Meeting Georgia

Talk about a Mona Lisa smile...

Talk about a Mona Lisa smile…

Georgia O’Keefe loved the American Southwest. Her colorful desert landscapes and iconic skulls left an indelible impression on me even when I was very young and first learning to draw and paint. I never quite understood the appeal of that rather bleak, arid landscape until I visited Death Valley a few years ago: The wide open spaces, the emptiness of it all, are simultaneously both breathtaking and humbling. It’s kind of like visiting the ocean for the first time, and realizing how small and insignificant a thing you really are. And there are colors and forms that live in the desert that you would never find in nature anywhere else.

 

I just want to climb up inside them, and they are so vivid it makes me believe I really could.

I just want to climb up inside them, and they are so vivid it makes me believe I really could.

Later oI discovered her voluptuous flower paintings and other botanical works, and I have never quite been the same since. She remains my very favorite artist, and I am extremely flattered to say that my fledgling painting style has been compared to hers. And while that’s complimentary to hear on the one hand, it’s kind of frustrating on the other.

As an artist, you want to be unique. You want to somehow standout from other artists – it’s a very natural impulse. But worrying about not being original can really hold you back from producing  your own work. It’s a stumbling block – you stop before you even get started.

As a friend and I were discussing not long ago, it’s almost impossible to be completely original these days, or at any other time in the history of art, for that matter. The great masters of long ago had influences, and their influences had influences, and so on and so on, back to the time when humans first started painting on cave walls – now those works were, one could probably say, entirely original. Even my heroine Georgia had her own influences, works that inspired her and that she took away from to go on and create her own magnificent style.

Is it a sunset? A sunrise? A sand dune? No grasshopper, it's a pelvis!

Is it a sunset? A sunrise? A sand dune? No grasshopper, it’s a pelvis!

So if succumbing to our artistic influences is inevitable, then maybe we shouldn’t even try to fight them. Or at least not get so anxious about it if people tell us our efforts remind them of so and so’s work (or maybe that’s just me). Instead, we should be grateful for our influences, both past and present, and for the impetus to create for ourselves that they provide. If Georgia O’Keefe had not been inspired to paint, had not been influenced and moved by the beauty of the world and her desire to express it, we wouldn’t have her wonderful paintings to enjoy today. Without them, I might not have been inspired as a young person, and probably a lot of other budding artists might not have been inspired, either.
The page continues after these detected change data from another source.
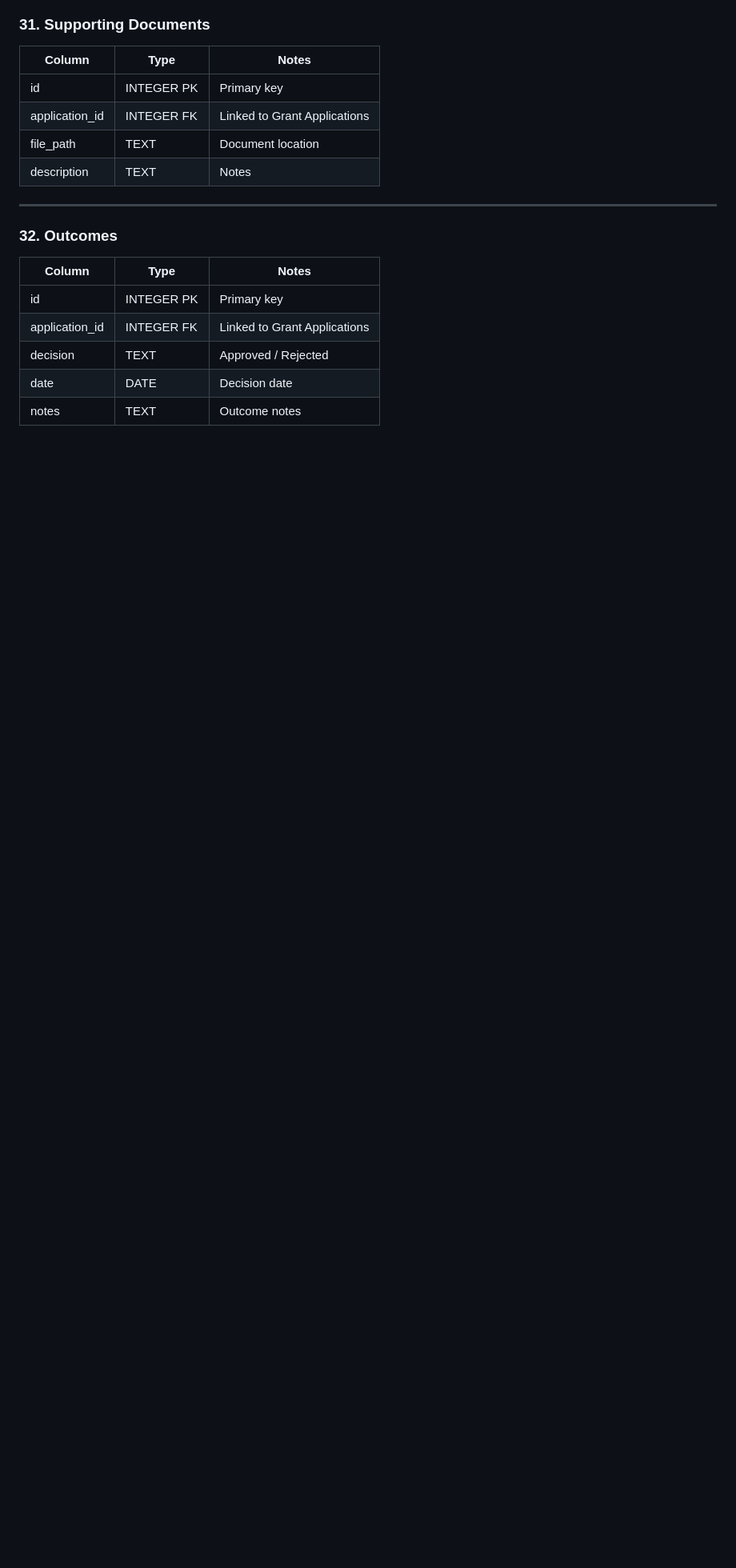
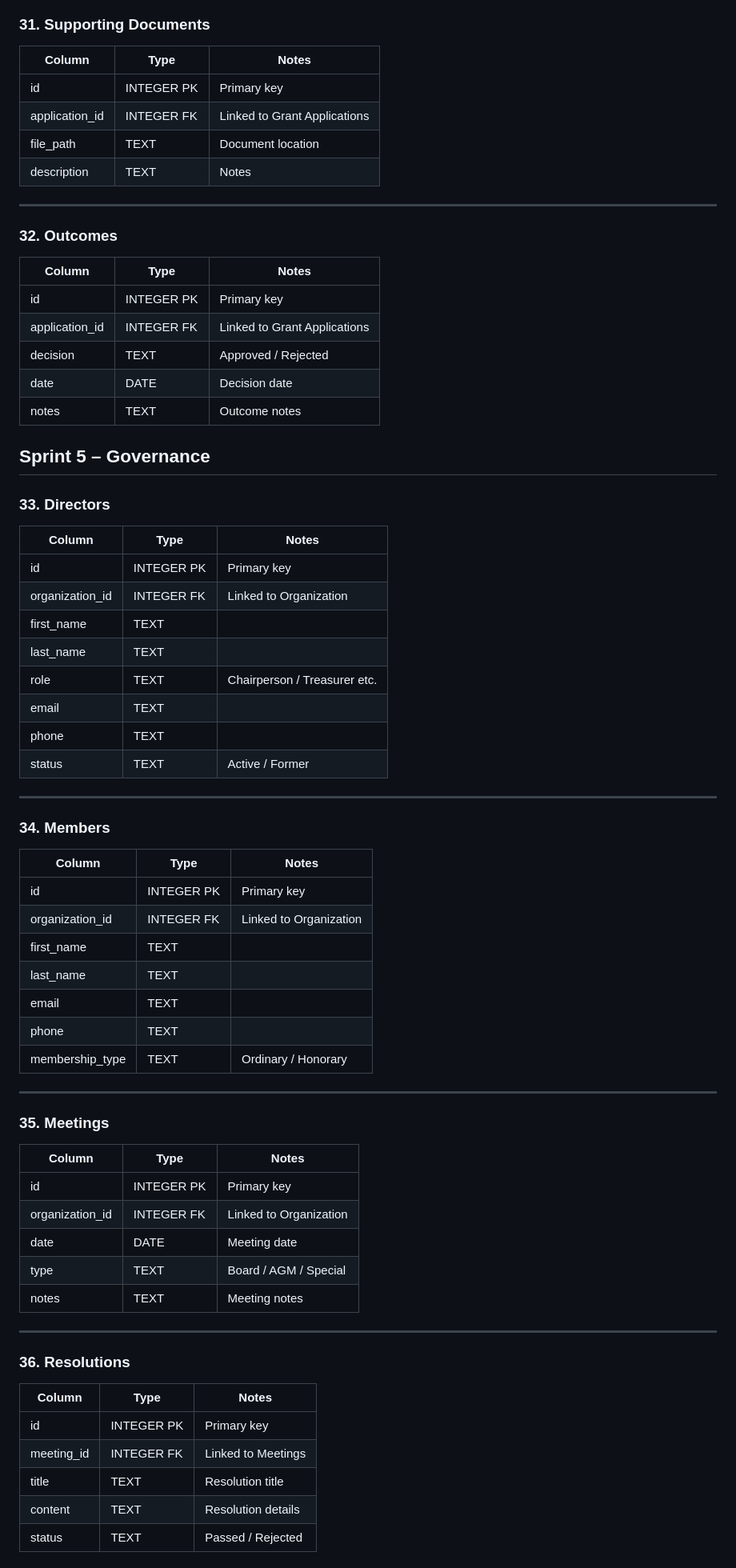
Before and after one commit to RYTFootballAcademy/ryt-football-academy, a Markdown page: DATABASE_SPECIFICATION.md, the part around one of its changes. Shown at 80% size. Rendered like a GitHub page; blank space fills up the shorter version.

Commit message:
Extend FAOS Database Specification v1.0 (Sprint 5 - Governance)

```diff
--- a/DATABASE_SPECIFICATION.md
+++ b/DATABASE_SPECIFICATION.md
@@ -425,3 +425,53 @@ Parent → Players → Attendance, Fees, Trials, Evaluations, Messages, Reports
 | decision   | TEXT       | Approved / Rejected          |
 | date       | DATE       | Decision date                |
 | notes      | TEXT       | Outcome notes                |
+
+## Sprint 5 – Governance
+
+### 33. Directors
+| Column     | Type       | Notes                        |
+|------------|------------|------------------------------|
+| id         | INTEGER PK | Primary key                  |
+| organization_id | INTEGER FK | Linked to Organization |
+| first_name | TEXT       |                              |
+| last_name  | TEXT       |                              |
+| role       | TEXT       | Chairperson / Treasurer etc. |
+| email      | TEXT       |                              |
+| phone      | TEXT       |                              |
+| status     | TEXT       | Active / Former              |
+
+---
+
+### 34. Members
+| Column     | Type       | Notes                        |
+|------------|------------|------------------------------|
+| id         | INTEGER PK | Primary key                  |
+| organization_id | INTEGER FK | Linked to Organization |
+| first_name | TEXT       |                              |
+| last_name  | TEXT       |                              |
+| email      | TEXT       |                              |
+| phone      | TEXT       |                              |
+| membership_type | TEXT  | Ordinary / Honorary          |
+
+---
+
+### 35. Meetings
+| Column     | Type       | Notes                        |
+|------------|------------|------------------------------|
+| id         | INTEGER PK | Primary key                  |
+| organization_id | INTEGER FK | Linked to Organization |
+| date       | DATE       | Meeting date                 |
+| type       | TEXT       | Board / AGM / Special        |
+| notes      | TEXT       | Meeting notes                |
+
+---
+
+### 36. Resolutions
+| Column     | Type       | Notes                        |
+|------------|------------|------------------------------|
+| id         | INTEGER PK | Primary key                  |
+| meeting_id | INTEGER FK | Linked to Meetings           |
+| title      | TEXT       | Resolution title             |
+| content    | TEXT       | Resolution details           |
+| status     | TEXT       | Passed / Rejected            |
+
```
Also changed, not shown: other parts of DATABASE_SPECIFICATION.md (+45 -0 lines).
So whenever I begin to question myself and my work, what it is that I have to offer or say to the world that is special, I think back to my conversation with my friend, and of Georgia and my other favorite artists who probably struggled with that same question themselves at some point in their lives. I may never be as talented or as famous at they are, but that isn’t the point: The point is to express, to share, to speak my peace through my art, whether it’s a painting, a photograph, my writing, or any other creative project. And that’s true for every artist in any media. I remember that idea, and then I get to work.